SEE RELATED: Vision Changes in Pregnancy
Contact an eye doctor near you, who can help determine if you have a more serious condition.
Find an eye doctor near you
3. How can pregnancy affect my eyes?
Dryness and irritation
During pregnancy, and for as long as you’re breastfeeding, your eyes may become drier and more itchy.
This, combined with small changes in the shape and thickness of the cornea, can make wearing contact lenses uncomfortable.
Visual disturbances from migraines
During pregnancy it is possible that you’ll observe flashing lights or blind spots.
A condition known as migraine headache with aura, which some women encounter for the first time during pregnancy, is one possible cause.
An aura precedes a painful headache (typically on one side of the head) with this syndrome. Visual disturbances such as intense flashes of light, zigzag lines, blind spots, or even temporary vision loss are examples of this. Aura symptoms can also occur without causing a headache.
Central serous chorioretinopathy is an eye disease that affects some pregnant women who are otherwise healthy.
Fluid collects beneath the retina, causing the retinal layers to separate and distort vision, resulting in blind spots.
This condition is linked to stress hormones and usually manifests in the third trimester, or right after birth, though it can occur in the first or second trimester.
Toward the end of your pregnancy or a few months following birth, your vision should return to normal.
Pregnancy might potentially improve or exacerbate existing eye conditions.
If you have type 1 or type 2 diabetes, for example, your condition may worsen during pregnancy.
See your eye doctor before you are pregnant and again during the first trimester to be tested for damage to your retina’s blood vessels. During pregnancy and the postpartum period, you’ll need to undergo more frequent eye exams.
Glaucoma, on the other hand, might improve during pregnancy, so your eye doctor might be able to lessen your medication dose – and thus your baby’s exposure to it.
4. Can I get relief for dry eyes during pregnancy?
Yes! Your eye doctor will be able to tell you about safe dry eye treatments.
Some over-the-counter remedies are safe to take during pregnancy, but others include active components that may not be safe.
If you wear contacts, make an effort to wear them for shorter periods of time to avoid dryness and irritation. If that doesn’t work, consider switching to glasses until your baby arrives.
Take frequent breaks from the TV, computer, and smartphone. on a regular basis. Dryness and discomfort can be exacerbated by staring at a screen for lengthy periods of time and not blinking as frequently as necessary.
5. Is there ever a reason to be concerned with vision changes during pregnancy?
Yes, some vision changes can indicate potentially serious conditions like preeclampsia, high blood pressure or diabetes.

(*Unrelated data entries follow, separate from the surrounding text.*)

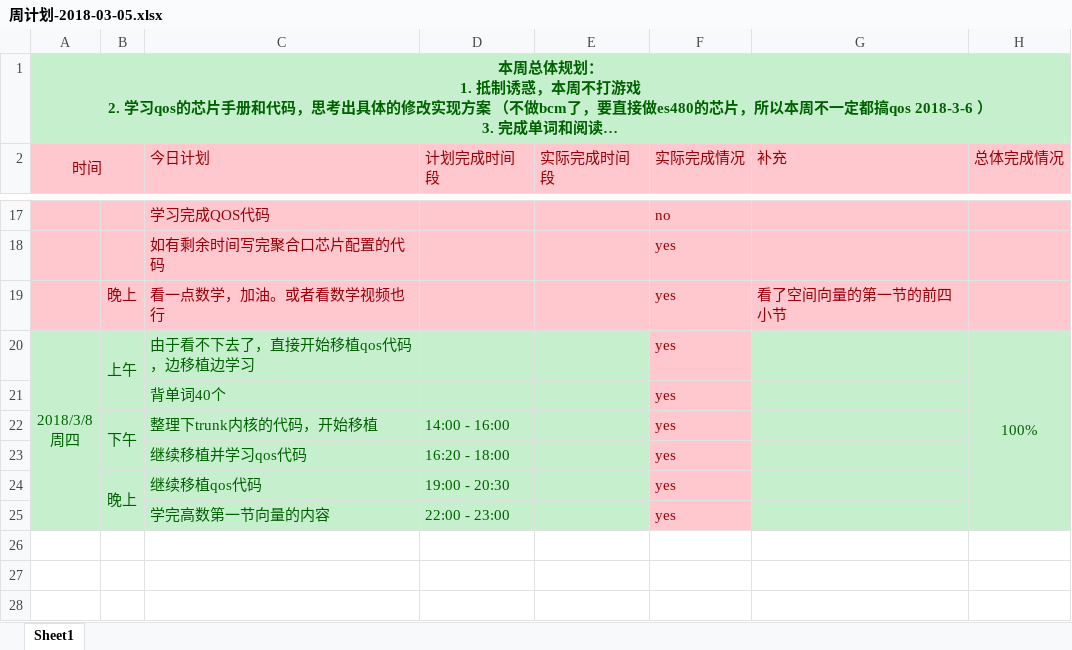
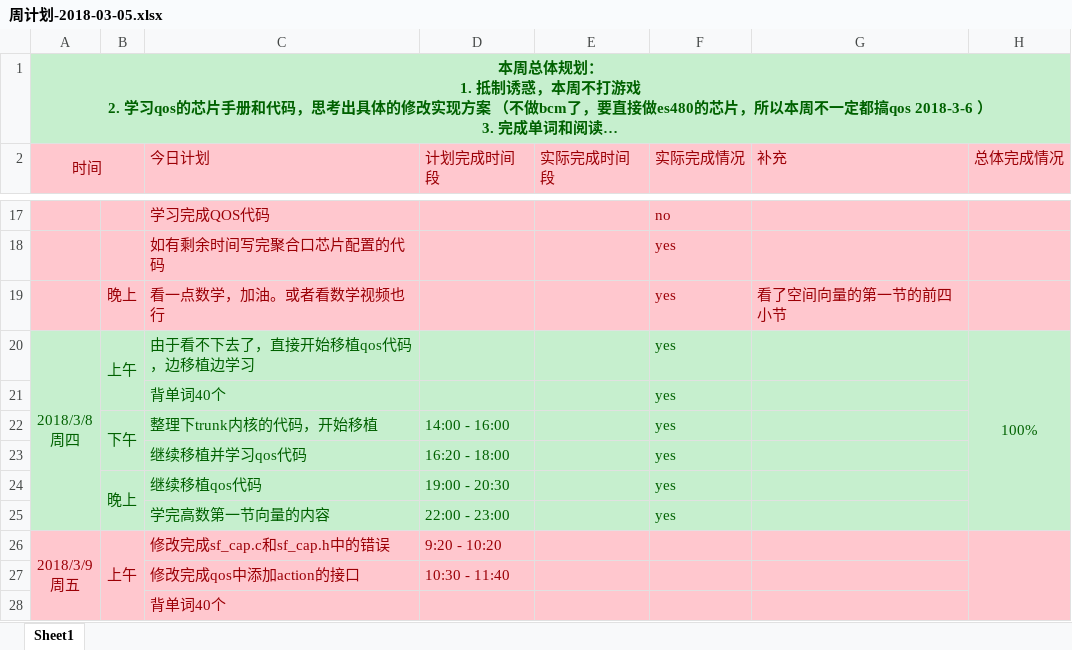
Before and after one commit to OOCC/PlanGIt, an Excel workbook: Personal/xueyu/plan/周计划-2018-03-05.xlsx, sheet Sheet1, drawn as a sheet; only a part is shown, gaps mark what is left out; long unchanged cells end in …; values as stored, in another font and other column widths than the file's, no borders; ↵ is a line break in a cell; the diff names each change by its address in the sheet, - before the commit and + after, or states it on an @@ line.

```diff
--- a/Personal/xueyu/plan/周计划-2018-03-05.xlsx (sheet Sheet1)
+++ b/Personal/xueyu/plan/周计划-2018-03-05.xlsx (sheet Sheet1)
@@ F20:F25 fill: #FFC7CE → #C6EFCE, text colour: #9C0006 → #006100 @@
+row 26: 2018/3/9 ↵ 周五 | 上午 | 修改完成sf_cap.c和sf_cap.h中的错误 | 9:20 - 10:20
+row 27:  |  | 修改完成qos中添加action的接口 | 10:30 - 11:40
+row 28:  |  | 背单词40个
```
Also changed, not shown: Personal/xueyu/physical status/身体状态记录 - 2018年3月.xlsx.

Visual symptoms affect about up to 50% of all women with eclampsia, and may tend to worsen as this serious condition progresses.
LEARN MORE: Guide to Eye Health
If you’re experiencing any vision changes during pregnancy, contact an eye doctor near you.
During pregnancy, seek medical attention if you experience: blurred vision, inability to focus, blind spots, double vision, and flashes of light.
6 Tips for Healthy Eyes after 50 »